◆ **What to work on**: Scan the records below and copy every line that contains the string "Internal".

· · · · ·

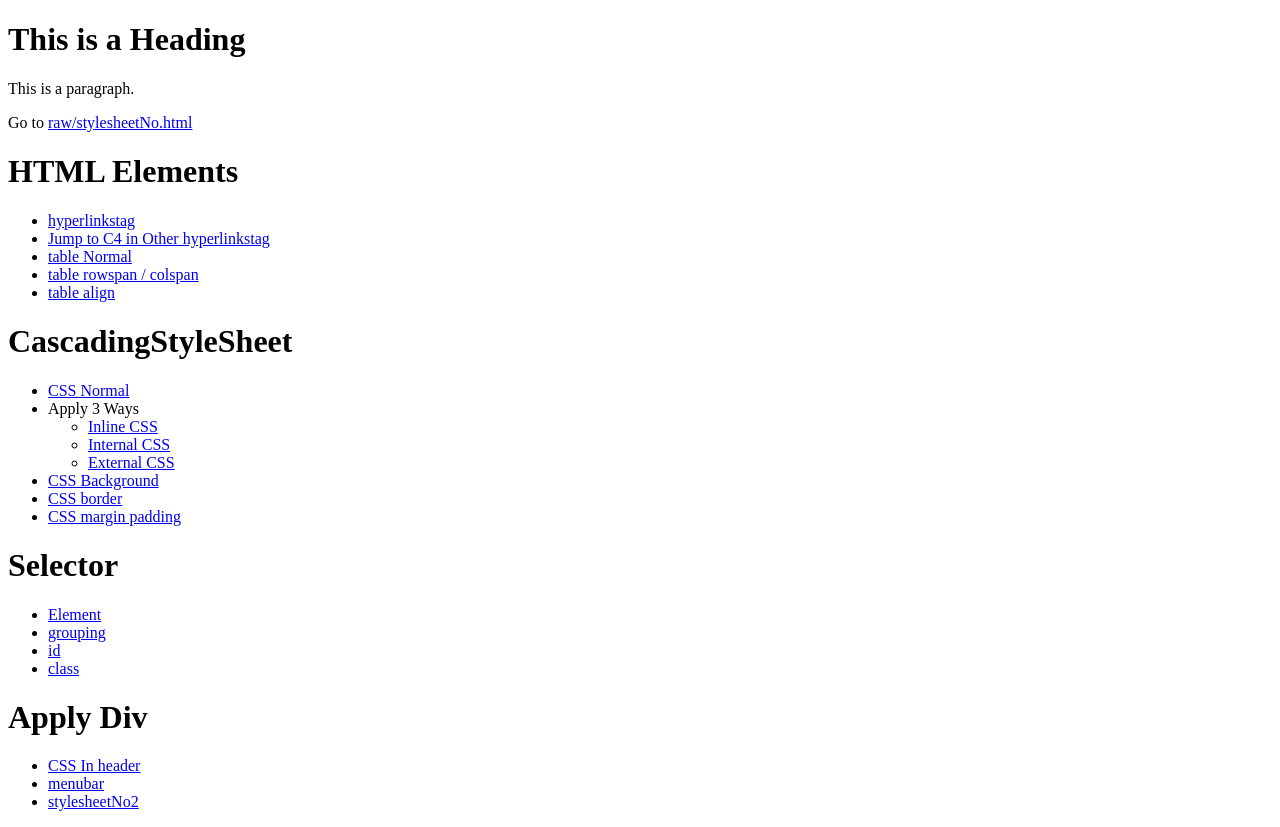
Repository: SanghunOh/learn_publising
Page: HtmlCss/WebContent/index.html
The author's editor kept a copy of each file at every save. The page is drawn from the files as they stood at one save, then again after the next save.
The browser window is 1280 px wide. The pictures show the whole page.

Above is the page before, as saved 2018-05-07 02:53:29.

### HtmlCss/WebContent/index.html
<!DOCTYPE html>
<!-- HTML5 -->
<html>
<head>
<meta charset="UTF-8">
<title>Home</title>
</head>
<body>
	<h1>This is a Heading</h1>
	<p>This is a paragraph.</p>

	<p>
		Go to <a href="multiple/stylesheetNo.html">raw/stylesheetNo.html</a>
	</p>

	<h1>HTML Elements</h1>
	<ul>
		<li><a href="htmlelements/hyperlinkstag.html">hyperlinkstag</a></li>
		<li><a href="htmlelements/hyperlinkstag.html#C4">Jump to C4
				in Other hyperlinkstag</a></li>
		<li><a href="htmlelements/table_normal.html">table Normal</a></li>
		<li><a href="htmlelements/table_rowcolspan.html">table
				rowspan / colspan</a></li>
		<li><a href="htmlelements/table_align.html">table align</a></li>
	</ul>

	<h1>CascadingStyleSheet</h1>
	<ul>
		<li><a href="CascadingStyleSheet/css_normal.html">CSS Normal</a></li>
		<li>Apply 3 Ways
			<ul>
				<li><a href="CascadingStyleSheet/3waysCSS/inline.html">Inline CSS</a></li>
				<li><a href="CascadingStyleSheet/3waysCSS/internal.html">Internal CSS</a></li>
				<li><a href="3CascadingStyleSheet/waysCSS/external.html">External CSS</a></li>
			</ul>
		</li>
		<li><a href="CascadingStyleSheet/css_background.html">CSS
				Background</a></li>
		<li><a href="CascadingStyleSheet/css_border.html">CSS border</a></li>
		<li><a href="CascadingStyleSheet/css_marginpadding.html">CSS
				margin padding</a></li>
	</ul>

	<h1>Selector</h1>
	<ul>
		<li><a href="selector/element.html">Element</a></li>
		<li><a href="selector/grouping.html">grouping</a></li>
		<li><a href="selector/id.html">id</a></li>
		<li><a href="selector/class.html">class</a></li>
	</ul>

	<h1>Apply Div</h1>
	<ul>
		<li><a href="applyDiv/cssinheader.html">CSS In header</a></li>
		<li><a href="applyDiv/menubar.html">menubar</a></li>
		<li><a href="applyDiv/stylesheetNo2.html">stylesheetNo2</a></li>
	</ul>

</body>
</html>

After the next save:
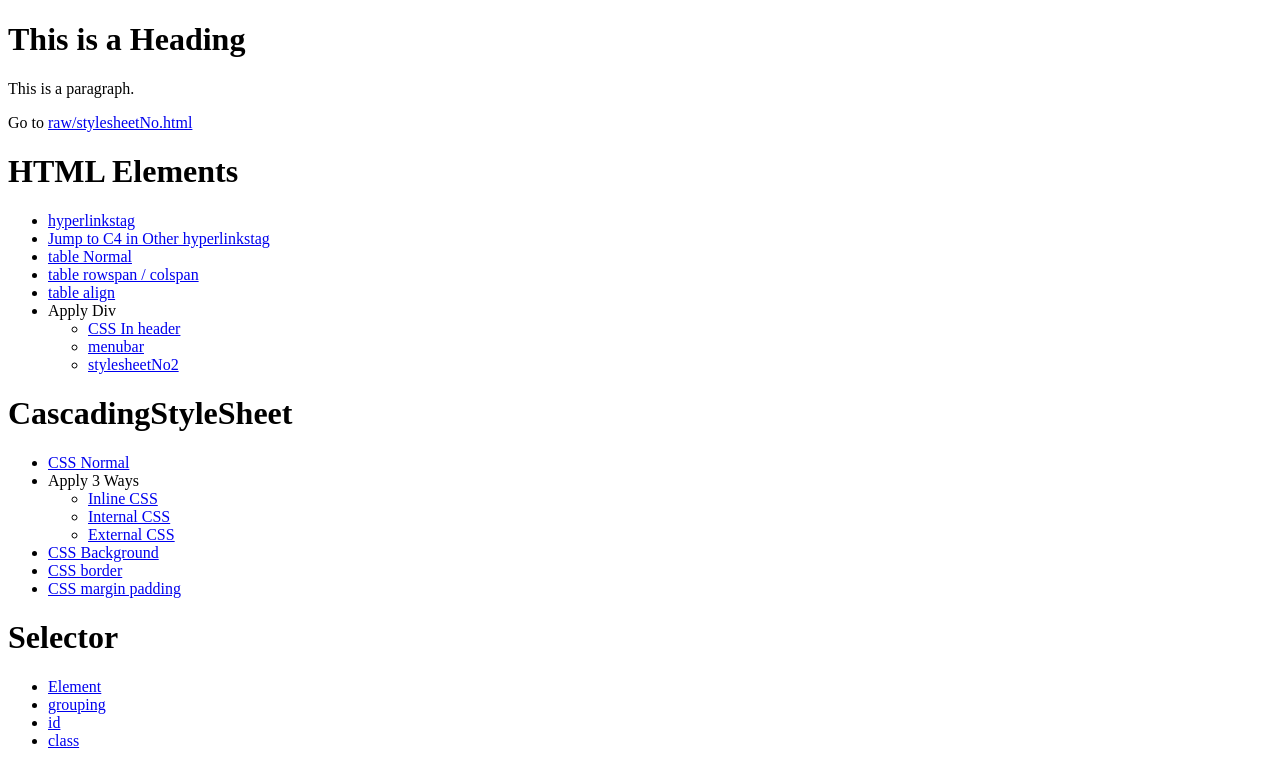
Saved 3 min 1 s later.
--- a/HtmlCss/WebContent/index.html
+++ b/HtmlCss/WebContent/index.html
@@ -15,13 +15,20 @@
 
 	<h1>HTML Elements</h1>
 	<ul>
-		<li><a href="htmlelements/hyperlinkstag.html">hyperlinkstag</a></li>
-		<li><a href="htmlelements/hyperlinkstag.html#C4">Jump to C4
+		<li><a href="HtmlElements/hyperlinkstag.html">hyperlinkstag</a></li>
+		<li><a href="HtmlElements/hyperlinkstag.html#C4">Jump to C4
 				in Other hyperlinkstag</a></li>
-		<li><a href="htmlelements/table_normal.html">table Normal</a></li>
-		<li><a href="htmlelements/table_rowcolspan.html">table
+		<li><a href="HtmlElements/table_normal.html">table Normal</a></li>
+		<li><a href="HtmlElements/table_rowcolspan.html">table
 				rowspan / colspan</a></li>
-		<li><a href="htmlelements/table_align.html">table align</a></li>
+		<li><a href="HtmlElements/table_align.html">table align</a></li>
+		<li>Apply Div
+			<ul>
+				<li><a href="applyDiv/cssinheader.html">CSS In header</a></li>
+				<li><a href="applyDiv/menubar.html">menubar</a></li>
+				<li><a href="applyDiv/stylesheetNo2.html">stylesheetNo2</a></li>
+			</ul>
+		</li>
 	</ul>
 
 	<h1>CascadingStyleSheet</h1>
@@ -29,9 +36,12 @@
 		<li><a href="CascadingStyleSheet/css_normal.html">CSS Normal</a></li>
 		<li>Apply 3 Ways
 			<ul>
-				<li><a href="CascadingStyleSheet/3waysCSS/inline.html">Inline CSS</a></li>
-				<li><a href="CascadingStyleSheet/3waysCSS/internal.html">Internal CSS</a></li>
-				<li><a href="3CascadingStyleSheet/waysCSS/external.html">External CSS</a></li>
+				<li><a href="CascadingStyleSheet/3waysCSS/inline.html">Inline
+						CSS</a></li>
+				<li><a href="CascadingStyleSheet/3waysCSS/internal.html">Internal
+						CSS</a></li>
+				<li><a href="3CascadingStyleSheet/waysCSS/external.html">External
+						CSS</a></li>
 			</ul>
 		</li>
 		<li><a href="CascadingStyleSheet/css_background.html">CSS
@@ -49,12 +59,6 @@
 		<li><a href="selector/class.html">class</a></li>
 	</ul>
 
-	<h1>Apply Div</h1>
-	<ul>
-		<li><a href="applyDiv/cssinheader.html">CSS In header</a></li>
-		<li><a href="applyDiv/menubar.html">menubar</a></li>
-		<li><a href="applyDiv/stylesheetNo2.html">stylesheetNo2</a></li>
-	</ul>
 
 </body>
 </html>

· · · · ·

◆ **Answer space**:
				<li><a href="CascadingStyleSheet/3waysCSS/internal.html">Internal CSS</a></li>
-				<li><a href="CascadingStyleSheet/3waysCSS/internal.html">Internal CSS</a></li>
+				<li><a href="CascadingStyleSheet/3waysCSS/internal.html">Internal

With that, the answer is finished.